Osteoporosis is a disease in which bones become fragile and more likely to break. Fractures are most common in the hip, spine, and wrist. Osteoporosis, known as the "silent disease," occurs without symptoms until a person has a fracture. Of the 10 million Americans who have osteoporosis, eight million are women and two million are men.

Osteoporosis is diagnosed based on what is called a "T" score, which is determined through specialized bone density tests. T scores in the minus or negative numbers means your bone density is lower than normal. If the T score is - 2.5 or greater, it means you have osteoporosis. All women over 65 are encouraged to have a bone mineral density test.

Risk factors for developing osteoporosis include the following:

  • Age less then 50 years
  • Race is Caucasian or Asian
  • Slender body build
  • Family history of osteoporosis
  • Drinking alcohol
  • Smoking
  • Diet low in calcium and vitamin D
  • Little or no physical activity
  • Eating disorders
  • Certain medications for thyroid or cortisone-like drugs
  • Caffeine consumption
  • Ovary removal
  • Early menopause

Osteoporosis can be prevented and treated through the following recommendations:

  • Weight bearing exercises
  • Calcium consumption. People 50 - 64 years of age taking estrogen need 1,000 mg/day; those not taking estrogen need 1,500 mg/day
  • Stop smoking
  • Limit alcohol consumption
  • Cut back on caffeine because it increases the amount of calcium lost in urine
  • Avoid laxatives which interfere with calcium consumption
  • Discuss with your doctor medications that can help strengthen your bones

Physical therapy
Physical therapy can help by assisting you with development of a weight bearing exercise program that is appropriate to your level, and can educate you on good posture.

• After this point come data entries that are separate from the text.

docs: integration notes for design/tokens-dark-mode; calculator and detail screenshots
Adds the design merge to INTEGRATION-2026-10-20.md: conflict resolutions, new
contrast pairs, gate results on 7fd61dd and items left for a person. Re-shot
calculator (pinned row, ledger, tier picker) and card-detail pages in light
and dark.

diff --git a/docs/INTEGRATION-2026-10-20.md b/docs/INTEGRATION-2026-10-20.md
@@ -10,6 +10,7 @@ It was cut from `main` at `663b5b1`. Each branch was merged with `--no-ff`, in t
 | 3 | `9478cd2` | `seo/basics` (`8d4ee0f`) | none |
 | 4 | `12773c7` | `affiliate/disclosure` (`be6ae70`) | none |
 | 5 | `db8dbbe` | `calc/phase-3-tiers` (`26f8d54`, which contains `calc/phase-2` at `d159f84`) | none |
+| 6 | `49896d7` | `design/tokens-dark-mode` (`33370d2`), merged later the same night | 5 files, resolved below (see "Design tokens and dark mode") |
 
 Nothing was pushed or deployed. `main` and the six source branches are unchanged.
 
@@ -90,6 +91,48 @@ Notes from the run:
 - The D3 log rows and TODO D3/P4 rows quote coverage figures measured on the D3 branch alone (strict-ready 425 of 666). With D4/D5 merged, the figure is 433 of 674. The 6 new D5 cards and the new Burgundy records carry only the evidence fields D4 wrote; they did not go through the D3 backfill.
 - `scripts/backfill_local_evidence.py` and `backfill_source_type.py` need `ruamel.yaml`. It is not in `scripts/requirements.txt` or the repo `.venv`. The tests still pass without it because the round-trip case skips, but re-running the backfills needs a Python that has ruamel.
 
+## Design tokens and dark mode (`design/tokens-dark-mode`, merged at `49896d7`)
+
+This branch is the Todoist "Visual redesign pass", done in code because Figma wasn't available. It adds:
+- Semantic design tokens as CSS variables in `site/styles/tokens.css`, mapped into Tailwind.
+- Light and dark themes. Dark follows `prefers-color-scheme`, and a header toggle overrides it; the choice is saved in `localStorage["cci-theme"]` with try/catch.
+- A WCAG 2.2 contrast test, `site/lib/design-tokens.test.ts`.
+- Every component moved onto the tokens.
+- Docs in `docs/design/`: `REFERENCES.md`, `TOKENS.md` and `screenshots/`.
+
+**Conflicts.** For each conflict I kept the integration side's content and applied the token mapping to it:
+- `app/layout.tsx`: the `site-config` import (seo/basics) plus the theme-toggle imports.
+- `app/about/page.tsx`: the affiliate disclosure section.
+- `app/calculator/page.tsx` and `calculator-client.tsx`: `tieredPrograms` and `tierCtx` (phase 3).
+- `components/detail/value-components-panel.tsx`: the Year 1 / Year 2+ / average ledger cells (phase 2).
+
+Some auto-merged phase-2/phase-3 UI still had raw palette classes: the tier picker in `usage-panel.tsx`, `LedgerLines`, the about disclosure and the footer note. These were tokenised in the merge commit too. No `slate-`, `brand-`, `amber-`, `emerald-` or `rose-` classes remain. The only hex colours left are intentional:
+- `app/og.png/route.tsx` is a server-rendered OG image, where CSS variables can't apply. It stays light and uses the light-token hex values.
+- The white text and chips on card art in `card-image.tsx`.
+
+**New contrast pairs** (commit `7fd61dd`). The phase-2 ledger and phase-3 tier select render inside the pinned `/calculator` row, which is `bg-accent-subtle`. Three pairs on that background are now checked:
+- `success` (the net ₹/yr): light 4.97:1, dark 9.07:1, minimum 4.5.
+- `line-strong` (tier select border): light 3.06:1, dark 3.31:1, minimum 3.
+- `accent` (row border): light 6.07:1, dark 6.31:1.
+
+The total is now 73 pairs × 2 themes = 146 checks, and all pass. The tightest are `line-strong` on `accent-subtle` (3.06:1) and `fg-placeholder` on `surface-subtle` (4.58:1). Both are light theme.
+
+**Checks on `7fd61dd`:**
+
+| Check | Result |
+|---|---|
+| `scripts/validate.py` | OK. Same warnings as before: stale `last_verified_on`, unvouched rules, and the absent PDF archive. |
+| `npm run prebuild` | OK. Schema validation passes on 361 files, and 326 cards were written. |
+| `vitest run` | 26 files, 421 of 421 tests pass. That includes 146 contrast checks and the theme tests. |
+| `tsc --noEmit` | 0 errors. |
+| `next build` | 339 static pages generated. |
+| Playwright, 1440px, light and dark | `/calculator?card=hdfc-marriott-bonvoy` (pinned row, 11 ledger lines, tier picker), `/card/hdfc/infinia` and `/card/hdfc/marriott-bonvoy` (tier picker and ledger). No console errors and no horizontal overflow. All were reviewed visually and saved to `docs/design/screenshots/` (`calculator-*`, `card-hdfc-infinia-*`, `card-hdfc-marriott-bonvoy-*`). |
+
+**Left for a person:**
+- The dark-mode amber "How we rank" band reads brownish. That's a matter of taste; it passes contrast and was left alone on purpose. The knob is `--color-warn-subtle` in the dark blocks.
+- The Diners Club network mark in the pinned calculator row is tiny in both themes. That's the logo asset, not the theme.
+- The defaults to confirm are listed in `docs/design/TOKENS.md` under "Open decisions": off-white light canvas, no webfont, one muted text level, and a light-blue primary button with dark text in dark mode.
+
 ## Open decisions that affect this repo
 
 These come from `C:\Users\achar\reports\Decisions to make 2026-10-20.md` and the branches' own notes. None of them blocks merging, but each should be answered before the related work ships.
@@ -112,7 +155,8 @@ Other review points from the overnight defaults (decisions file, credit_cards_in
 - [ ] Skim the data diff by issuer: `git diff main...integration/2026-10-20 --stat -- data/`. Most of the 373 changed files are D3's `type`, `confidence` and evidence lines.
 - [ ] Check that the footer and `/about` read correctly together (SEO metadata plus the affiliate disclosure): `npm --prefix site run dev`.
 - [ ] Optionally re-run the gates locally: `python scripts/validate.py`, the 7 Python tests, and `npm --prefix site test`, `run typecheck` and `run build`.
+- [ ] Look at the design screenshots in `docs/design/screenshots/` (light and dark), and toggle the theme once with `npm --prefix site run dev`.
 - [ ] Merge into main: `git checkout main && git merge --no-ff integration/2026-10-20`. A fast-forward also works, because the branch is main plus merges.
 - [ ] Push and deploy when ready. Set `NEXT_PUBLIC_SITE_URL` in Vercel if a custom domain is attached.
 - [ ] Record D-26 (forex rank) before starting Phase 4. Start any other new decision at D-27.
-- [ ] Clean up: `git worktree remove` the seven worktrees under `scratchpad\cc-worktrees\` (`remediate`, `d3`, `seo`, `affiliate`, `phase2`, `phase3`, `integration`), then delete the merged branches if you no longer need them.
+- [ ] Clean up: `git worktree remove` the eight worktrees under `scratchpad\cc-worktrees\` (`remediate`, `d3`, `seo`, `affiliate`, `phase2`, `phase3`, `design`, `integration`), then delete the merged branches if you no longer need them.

Physical therapy will also focus on balance training and fall prevention to help prevent risk of fractures.